We took off around 7:30 AM and flew over dense clouds. I took photos but they look a lot like the clouds from yesterday's posts. We got to where Valdez was supposed to be (who could tell?) and started descending into the clouds. Thick clouds that did not get any thinner as we got lower.
Scott, a nice man sitting next to me, was very calm and assured me that this was normal and if it was dangerous the pilot would pull up – and about that time he did. Quickly. When we got back above the clouds I could see snow covered mountain tops in the near distance. We circled 25 minutes and tried it again (by that time I was ready to forget it.) The fog was still too dense and we flew back to Anchorage.
After the 2nd attempt Scott (who is a private pilot with his own plane) said he doesn't fly into Valdez because fog is common. He also mentioned that the control tower at the Valdez airport is remotely controlled – there wasn't an actual person in there to talk us in. They have ground crew in Valdez but that's it. Oh my.
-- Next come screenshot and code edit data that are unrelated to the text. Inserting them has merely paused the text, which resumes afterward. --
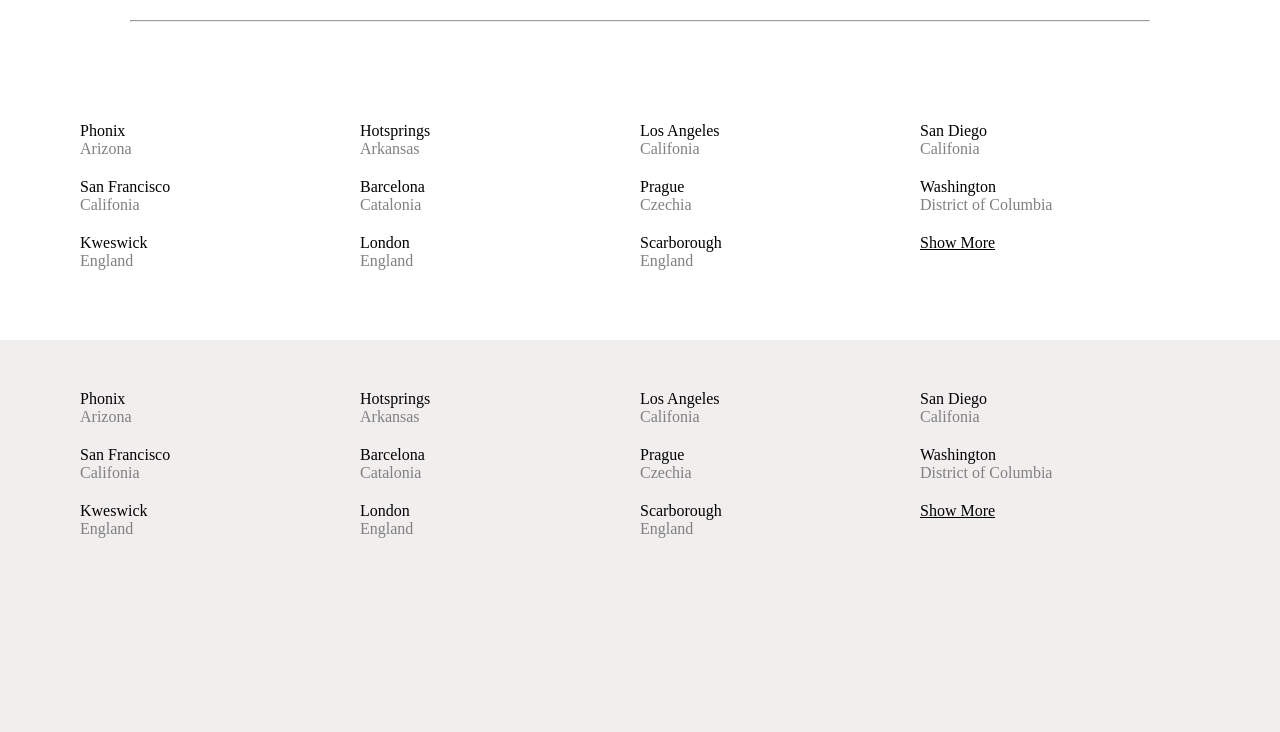
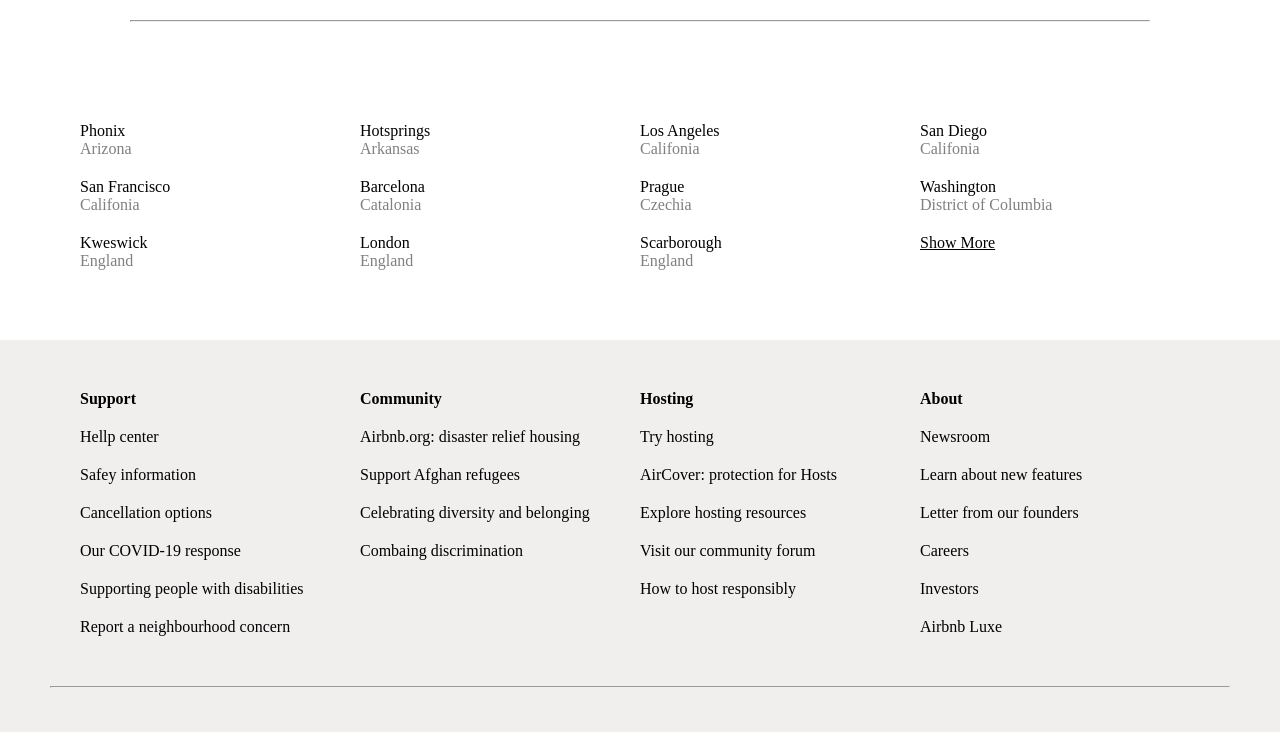
Before and after one commit to Nmesoma-solomon-peter/mhc-airbnb, a plain HTML site: page index.html in a window 1280 px wide. Shown: the part 3915-4647 px from the top of the page. Drawn offline with Linux system fonts and the light colour scheme.

Commit message:
Added facebook icon to footer

```diff
--- a/index.html
+++ b/index.html
@@ -236,62 +236,69 @@
       <div class="footer">
         <div class="footer-item">
           <div class="location-nav-link">
-            <div class="location-nav-link-item">
-              <span>Phonix</span>
-              <span class="location-city">Arizona</span>
+            <div class="location-nav-link-title">
+              <span>Support</span>
             </div>
-            <div class="location-nav-link-item">
-              <span>San Francisco</span>
-              <span class="location-city">Califonia</span>
-            </div>
-            <div class="location-nav-link-item">
-              <span>Kweswick</span>
-              <span class="location-city">England</span>
+            <div class="footer-nav-link-item">
+              <span>Hellp center</span>
+              <span>Safey information</span>
+              <span>Cancellation options</span>
+              <span>Our COVID-19 response</span>
+              <span>Supporting people with disabilities</span>
+              <span>Report a neighbourhood concern</span>
             </div>
           </div>
 
           <div class="location-nav-link">
-            <div class="location-nav-link-item">
-              <span>Hotsprings</span>
-              <span class="location-city">Arkansas</span>
+            <div class="location-nav-link-title">
+              <span>Community</span>
             </div>
-            <div class="location-nav-link-item">
-              <span>Barcelona</span>
-              <span class="location-city">Catalonia</span>
-            </div>
-            <div class="location-nav-link-item">
-              <span>London</span>
-              <span class="location-city">England</span>
+            <div class="footer-nav-link-item">
+              <span>Airbnb.org: disaster relief housing</span>
+              <span>Support Afghan refugees</span>
+              <span>Celebrating diversity and belonging</span>
+              <span>Combaing discrimination</span>
             </div>
           </div>
 
           <div class="location-nav-link">
-            <div class="location-nav-link-item">
-              <span>Los Angeles</span>
-              <span class="location-city">Califonia</span>
+            <div class="location-nav-link-title">
+              <span>Hosting</span>
             </div>
-            <div class="location-nav-link-item">
-              <span>Prague</span>
-              <span class="location-city">Czechia</span>
-            </div>
-            <div class="location-nav-link-item">
-              <span>Scarborough</span>
-              <span class="location-city">England</span>
+            <div class="footer-nav-link-item">
+              <span>Try hosting</span>
+              <span>AirCover: protection for Hosts</span>
+              <span>Explore hosting resources</span>
+              <span>Visit our community forum</span>
+              <span>How to host responsibly</span>
             </div>
           </div>
 
           <div class="location-nav-link">
-            <div class="location-nav-link-item">
-              <span>San Diego</span>
-              <span class="location-city">Califonia</span>
+            <div class="location-nav-link-title">
+              <span>About</span>
             </div>
-            <div class="location-nav-link-item">
-              <span>Washington</span>
-              <span class="location-city">District of Columbia</span>
+            <div class="footer-nav-link-item">
+              <span>Newsroom</span>
+              <span>Learn about new features</span>
+              <span>Letter from our founders</span>
+              <span>Careers</span>
+              <span>Investors</span>
+              <span>Airbnb Luxe</span>
             </div>
-            <div class="location-nav-link-item">
-              <span class="show-more">Show More</span>
-            </div>
+          </div>
+        </div>
+        <hr />
+        <div class="copyright-section">
+          <div class="copyright">
+            © 2022 Airbnb, Inc. ·Privacy ·Terms ·Sitemap
+          </div>
+          <div class="languange-currency">
+            <div>English (US)</div>
+            <div>$ USD</div>
+            <img src="images/facebook.png" alt="" />
+            <img src="images/twitte.png" alt="" />
+            <img src="images/instagram.png" alt="" />
           </div>
         </div>
       </div>
```
Also changed, not shown: images/facebook.png (added).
After some discussion with seasoned Alaskan travelers and after consulting the weather I decided that it might be better to drive the 6 hours rather than hope the fog cleared enough to land later in the day (which it did). Sheila, my contact at the Valdez Quilt Festival, agreed so I rented a car and took off.
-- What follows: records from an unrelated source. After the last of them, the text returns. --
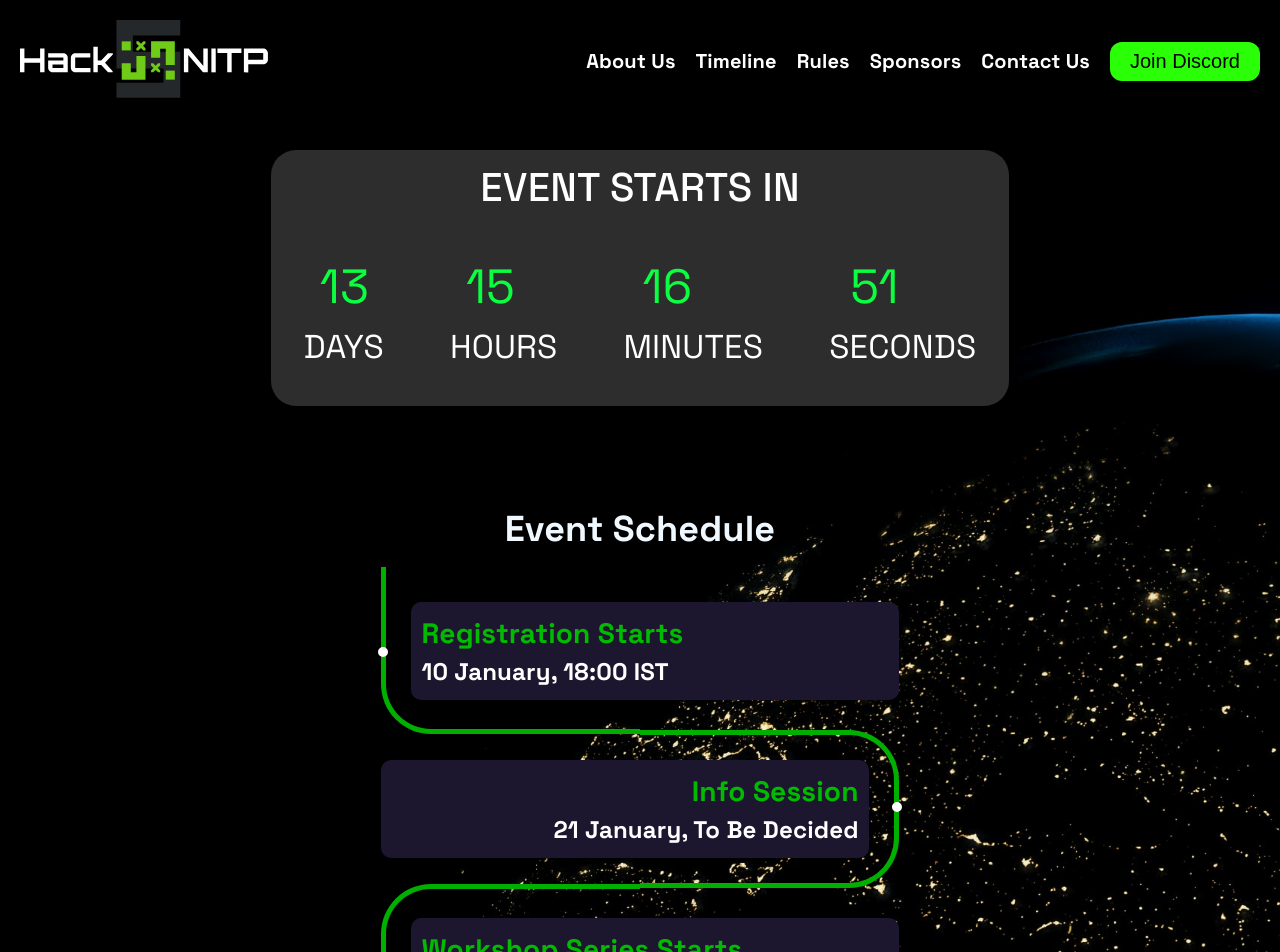
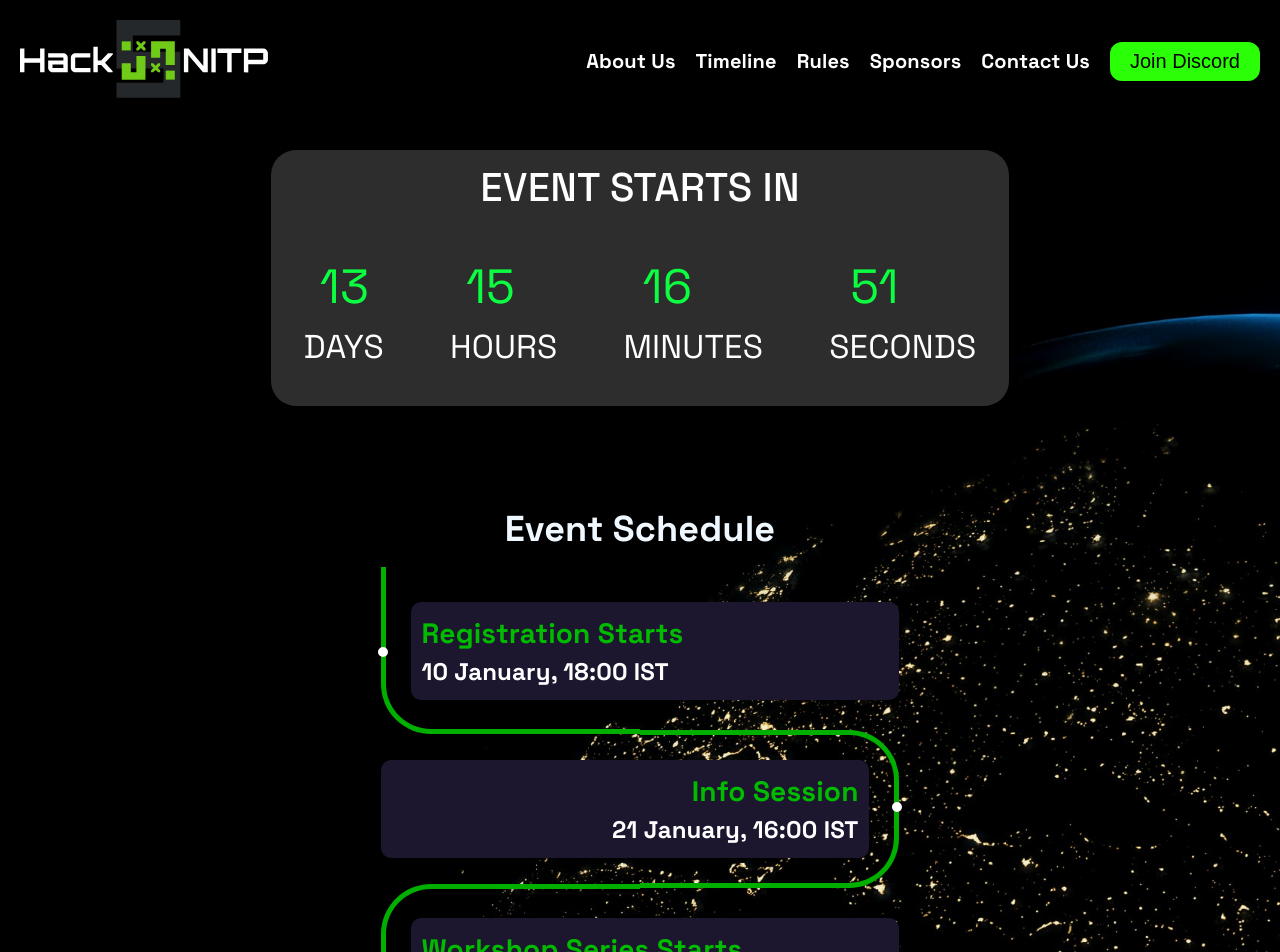
Before and after one commit to HackSlashNITP/hacknitp5.0, a Next.js app: page /timeline in a window 1280 px wide. Shown: the top 952 px of the page. Built offline with nearby package versions, Linux system fonts and the light colour scheme.

Commit message:
update timeline

```diff
--- a/components/timeline/timelineData.js
+++ b/components/timeline/timelineData.js
@@ -7,7 +7,7 @@ const data = [
     {
         id: 1,
         title: 'Info Session',
-        schedule: '21 January, To Be Decided',
+        schedule: '21 January, 16:00 IST',
     },
     {
         id: 2,
--- a/pages/rules.js
+++ b/pages/rules.js
@@ -69,6 +69,11 @@ const Rules = () => {
       'id': 7,
       'img': '/theme/blockchain.svg',
       'desc': 'Blockchain'
+    },
+    {
+      'id': 8,
+      'img': '/theme/subst.svg',
+      'desc': 'Sustainable Development'
     },
   ];
   return (
```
The leaves are turning in Alaska and the scenery was beautiful! I stopped often to take photos (the drive back should be faster). This is my little car next to the elk crossing sign. If you look closely you may notice that the sign has been shot. It's a problem here – most of the signs I saw had been shot. I tried not to think about who might actively be shooting signs while I was on the road.
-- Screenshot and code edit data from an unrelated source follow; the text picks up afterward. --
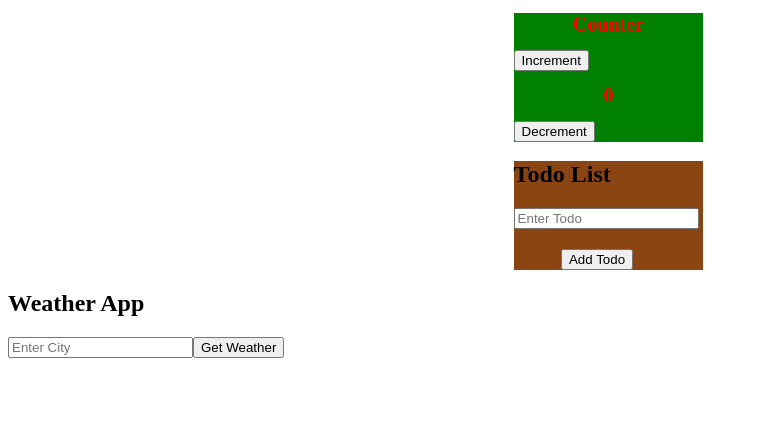
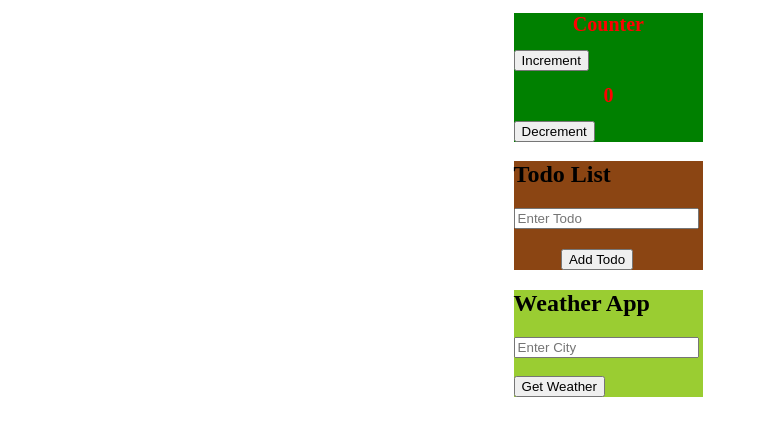
Before and after one commit to skorni24/Angular, an Angular app in the folder sample/: page / in a window 1280 px wide. Shown: the top 436 px of the page, without its empty margins (0-758 px from the left). Built offline with nearby package versions, Linux system fonts and the light colour scheme.

Commit message:
minor changes to

```diff
--- a/sample/src/Weatherapp/wapp.component.html
+++ b/sample/src/Weatherapp/wapp.component.html
@@ -1,6 +1,7 @@
 <div>
   <h2>Weather App</h2>
-    <input type="text" [(ngModel)]="city" placeholder="Enter City">
+  <input type="text" [(ngModel)]="city" placeholder="Enter City" />
+  <br /><br />
   <button (click)="getWeather()">Get Weather</button>
 
   <div *ngIf="weather.main; else error">
@@ -9,8 +10,7 @@
     <p>Humidity: {{ weather.main.humidity }}%</p>
     <p>Conditions: {{ weather.weather[0].description }}</p>
   </div>
-
   <ng-template #error>
-     <p> {{ message }}</p>
+    <p>{{ message }}</p>
   </ng-template>
 </div>
--- a/sample/src/app/app.component.css
+++ b/sample/src/app/app.component.css
@@ -20,3 +20,8 @@ p{
     margin-right: 45%;
     background-color: saddlebrown;
 }
+.todo1{
+    margin-left: 40%;
+    margin-right: 45%;
+    background-color: yellowgreen;
+}
--- a/sample/src/app/app.component.html
+++ b/sample/src/app/app.component.html
@@ -11,6 +11,6 @@
 <div class="todo">
   <todo></todo>
 </div>
-<div>
+<div class="todo1">
   <wapp> </wapp>
 </div>
--- a/sample/src/app/app.component.ts
+++ b/sample/src/app/app.component.ts
@@ -11,7 +11,7 @@ import { WappComponent } from '../Weatherapp/wapp.component';
   styleUrls: ['./app.component.css'],
 })
 export class AppComponent {
-  cnt = 0;
+  cnt:number = 0;
 
   inc() {
     this.cnt += 1;
```
Also changed, not shown: 1 other file (tests, documents, lock files or other folders). Lines whose indentation alone changed are shown as unchanged.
It was overcast and a bit rainy all day.
The drive was winding enough to keep my attention.
There are a lot of rivers and streams here. And fishermen – lots and lots of fishermen. And hunters are out because it's hunting season too. They tell me the elk and moose stay off the road during hunting season which is good. I would like to know how they know now is when to hide.
The Alaska pipeline (is there more than one?) ran near the road as I got closer to Valdez.
And there were glaciers! The next photo is more about where the glacier isn't. I think that ice covered the rough black ground in front of the ice not that long ago. It looks newly uncovered to my untrained eye.
This glacier with the split in the middle is about 30 miles outside of Valdez.
I drove in on the marked road and could have walked up close (at my own risk on unstable ground according to the signs) but it was late. I did go far enough that I ran into a couple who were nice enough to take my picture! It was blowing as you can see by my hair sticking up.
I can tell you that Alaska is BIG. Bigger than Texas, although I believe it has a much smaller population. It struck me that if I lived here I would think of nature differently. Nature is in your face here. It is easy to feel both insignificant and magnificent at the same time when you breath this air.